Advertisement
YOU ARE HERE: LAT HomeCollections

Photography

A maverick in focus

A Paris retrospective puts the street-fueled intensity of provocative photographer William Klein in career-spanning context.

January 15, 2006|Kristin Hohenadel | Special to The Times

Paris — A boy with the face of a killer points a gun so close it blurs. The photograph seems to capture what is wrong with today's shocking world. But it is testimony to 1950s New York, and the youngster with the toy gun has been teased by the maverick photographer and filmmaker William Klein -- who ran into some aspiring little street punks one day in 1955 while making his first book of photos -- "to look tough."

The image is the cover of Klein's latest book, "Retrospective," which has been published in France (Marval) to coincide with what is being billed as the most important retrospective of Klein's work in two decades, at the Pompidou Center through Feb. 20. This wide-ranging show includes documentary and fashion photographs, book covers, film posters and clips and an installation of gigantic painted contact sheets created specifically for the exhibition by the 77-year-old American, who has lived in Paris since 1948.
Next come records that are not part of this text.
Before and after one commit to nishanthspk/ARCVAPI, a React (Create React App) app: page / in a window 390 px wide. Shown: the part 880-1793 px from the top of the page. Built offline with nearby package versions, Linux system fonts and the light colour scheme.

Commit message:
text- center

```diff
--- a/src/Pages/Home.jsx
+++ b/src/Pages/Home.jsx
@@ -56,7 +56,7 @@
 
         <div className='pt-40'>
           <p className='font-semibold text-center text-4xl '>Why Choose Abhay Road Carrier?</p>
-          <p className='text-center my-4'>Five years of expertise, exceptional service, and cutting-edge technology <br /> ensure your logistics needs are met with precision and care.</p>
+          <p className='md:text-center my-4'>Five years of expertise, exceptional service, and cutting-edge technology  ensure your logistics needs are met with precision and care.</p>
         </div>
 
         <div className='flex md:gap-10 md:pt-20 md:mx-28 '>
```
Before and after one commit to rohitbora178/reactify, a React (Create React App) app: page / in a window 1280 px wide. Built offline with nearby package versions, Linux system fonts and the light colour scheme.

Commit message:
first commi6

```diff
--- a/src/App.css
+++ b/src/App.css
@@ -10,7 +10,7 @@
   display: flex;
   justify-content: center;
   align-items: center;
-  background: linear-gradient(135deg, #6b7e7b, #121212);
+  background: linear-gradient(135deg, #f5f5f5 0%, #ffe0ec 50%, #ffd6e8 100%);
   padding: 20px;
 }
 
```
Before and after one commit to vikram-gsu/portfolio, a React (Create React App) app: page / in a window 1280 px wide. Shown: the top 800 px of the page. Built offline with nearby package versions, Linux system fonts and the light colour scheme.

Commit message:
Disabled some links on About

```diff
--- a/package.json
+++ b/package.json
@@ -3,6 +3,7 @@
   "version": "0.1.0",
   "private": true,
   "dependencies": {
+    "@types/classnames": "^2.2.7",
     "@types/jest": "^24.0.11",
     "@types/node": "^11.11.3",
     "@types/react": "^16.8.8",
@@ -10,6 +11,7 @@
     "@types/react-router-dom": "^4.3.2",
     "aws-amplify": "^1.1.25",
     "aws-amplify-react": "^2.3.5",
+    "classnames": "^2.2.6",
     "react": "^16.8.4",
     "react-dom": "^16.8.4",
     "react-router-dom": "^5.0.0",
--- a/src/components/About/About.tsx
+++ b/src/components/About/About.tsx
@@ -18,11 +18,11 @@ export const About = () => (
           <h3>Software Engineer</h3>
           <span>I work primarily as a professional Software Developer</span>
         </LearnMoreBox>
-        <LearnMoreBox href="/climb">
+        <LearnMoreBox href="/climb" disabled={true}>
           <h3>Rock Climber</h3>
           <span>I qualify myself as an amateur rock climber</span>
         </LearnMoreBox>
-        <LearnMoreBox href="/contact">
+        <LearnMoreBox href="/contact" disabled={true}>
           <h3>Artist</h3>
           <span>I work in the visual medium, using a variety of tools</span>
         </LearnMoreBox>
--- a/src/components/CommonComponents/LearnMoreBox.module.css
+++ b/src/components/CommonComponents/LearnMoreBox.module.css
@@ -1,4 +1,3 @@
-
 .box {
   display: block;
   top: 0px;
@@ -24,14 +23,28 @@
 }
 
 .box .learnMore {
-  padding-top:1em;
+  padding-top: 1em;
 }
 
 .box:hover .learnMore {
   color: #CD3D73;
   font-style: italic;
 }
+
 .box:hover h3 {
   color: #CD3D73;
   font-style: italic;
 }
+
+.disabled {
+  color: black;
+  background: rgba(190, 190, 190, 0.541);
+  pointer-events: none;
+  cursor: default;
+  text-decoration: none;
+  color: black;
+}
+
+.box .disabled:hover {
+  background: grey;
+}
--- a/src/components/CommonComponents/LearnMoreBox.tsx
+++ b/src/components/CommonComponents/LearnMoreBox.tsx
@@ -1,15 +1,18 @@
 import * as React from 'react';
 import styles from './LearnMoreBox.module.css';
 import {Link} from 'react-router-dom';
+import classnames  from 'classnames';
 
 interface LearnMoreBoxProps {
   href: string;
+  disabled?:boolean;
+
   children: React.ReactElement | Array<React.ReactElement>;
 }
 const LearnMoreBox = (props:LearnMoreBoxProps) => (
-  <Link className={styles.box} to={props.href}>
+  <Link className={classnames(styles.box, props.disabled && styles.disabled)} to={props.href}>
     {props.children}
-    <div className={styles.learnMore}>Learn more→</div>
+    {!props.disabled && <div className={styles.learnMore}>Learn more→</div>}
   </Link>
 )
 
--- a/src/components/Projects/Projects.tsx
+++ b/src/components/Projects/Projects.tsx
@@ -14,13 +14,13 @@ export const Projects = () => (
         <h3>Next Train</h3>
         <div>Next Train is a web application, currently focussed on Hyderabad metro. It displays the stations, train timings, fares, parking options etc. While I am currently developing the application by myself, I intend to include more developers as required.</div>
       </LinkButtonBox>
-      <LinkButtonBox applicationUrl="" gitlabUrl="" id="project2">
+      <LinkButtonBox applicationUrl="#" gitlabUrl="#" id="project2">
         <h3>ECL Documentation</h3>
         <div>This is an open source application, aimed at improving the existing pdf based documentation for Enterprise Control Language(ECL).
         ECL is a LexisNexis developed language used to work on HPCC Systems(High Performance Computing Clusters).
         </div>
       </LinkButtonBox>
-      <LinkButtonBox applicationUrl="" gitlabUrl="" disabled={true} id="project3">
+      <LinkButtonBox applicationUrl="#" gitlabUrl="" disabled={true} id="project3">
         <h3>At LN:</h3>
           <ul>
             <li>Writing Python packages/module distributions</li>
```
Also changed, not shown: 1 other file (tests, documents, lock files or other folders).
"Stop it with the boy with the gun," said the gruffly charming Klein at his grand apartment on the Rue de Medicis, with its million-dollar view of the Luxembourg Gardens. He is tall and wears his longish gray hair tousled, a red bandana tied ascot style peeking out from beneath a charcoal-colored cable-knit sweater, his hands in the pockets of his jeans.

"Now, I get phone calls all the time, 'We are a magazine in Norway and we're doing a thing on what are our kids coming to...' " he said and laughed the soft laugh that interrupts most of his sentences. "I had maybe 30 or 40 covers that were done with that photograph and the headline 'What are our kids coming to?' "

Klein has always been a controversial, provocative photographer, known for a kamikaze street style that resulted in a widely imitated brand of photography that used wide-angle lenses, movement and blur and has created a dynamic and thrilling body of work over the last half century.

In a review of the show, the Paris daily Liberation described him as "an ogre who turns upside down everything he touches." In the 1981 "William Klein: Photographs," John Heilpern wrote: "Among modern photographers, it could be that Klein is the joker in the pack. Without formal training, he set out to discover a way of taking pictures -- and invented a prototype."

Klein, who is much better known outside his native country, has always collaborated in the making of his exhibitions -- for the Pompidou show, with curators Quentin Bajac and Alain Sayag -- blowing up photos and arranging them like movie stills on a wall and otherwise art-directing the experience. "William Klein has conserved his extraordinary vitality," Sayag writes in the text for "Retrospective," "whether he is producing a book, a film, a commercial, it's always the same manner of creating disorder to better get a handle on the ineluctable chaos of our time."

He designs his own books -- the photos crowded to the edges of both sides of the spine, not carefully perched in the white space. "I always did my layouts and typography for my books," he said. "But I know really important photographers -- Cartier-Bresson, Salgado -- who choose the photograph or don't really choose them all, give it to an editor and he puts it together. I think if you don't do the sequencing and everything, it's not your book."

Klein grew up in a poor family on Manhattan's Upper West Side, spent his teenage afternoons hanging out at the Museum of Modern Art, finished City College at 18, and enlisted in the armed forces in 1946. He was sent to Germany, where he did cartoons for Stars and Stripes and oversaw the work of German art historians who were cataloging artwork stolen by the Nazis. "These guys had written books and they knew a million times more than I did, but I was an American soldier and they respected me a lot because I would give them chocolate."

After six months in Germany, Klein was sent to Paris, where he studied at the Sorbonne on the GI Bill. On his second day in the city, he said, a miracle happened.

"I had read a lot of things about Paris and I had toured around trying to find this place that Gide had talked about or whoever," he said. "I was going down Rue des St. Peres and I saw the most beautiful girl in the world. I said, 'Can you tell me where the Ecole des Beaux-Arts is?' And she started explaining and all I was doing was looking at her. Then I said 'What are you doing tonight?' and we stayed together for more than 50 years. It was really a miracle. She died 2 1/2 months ago. I still can't get over it." The show and the book are dedicated to his late wife, Jeanne, whose naive animal paintings occupy a whole wall of the salon.

In Paris, Klein had a brief spell at the atelier of Fernand Leger; made geometric, abstract, unsentimental paintings; and soon began taking photographs that applied the principles of art but did not aspire to be art photographs.

Advertisement
Los Angeles Times Articles
|
|
|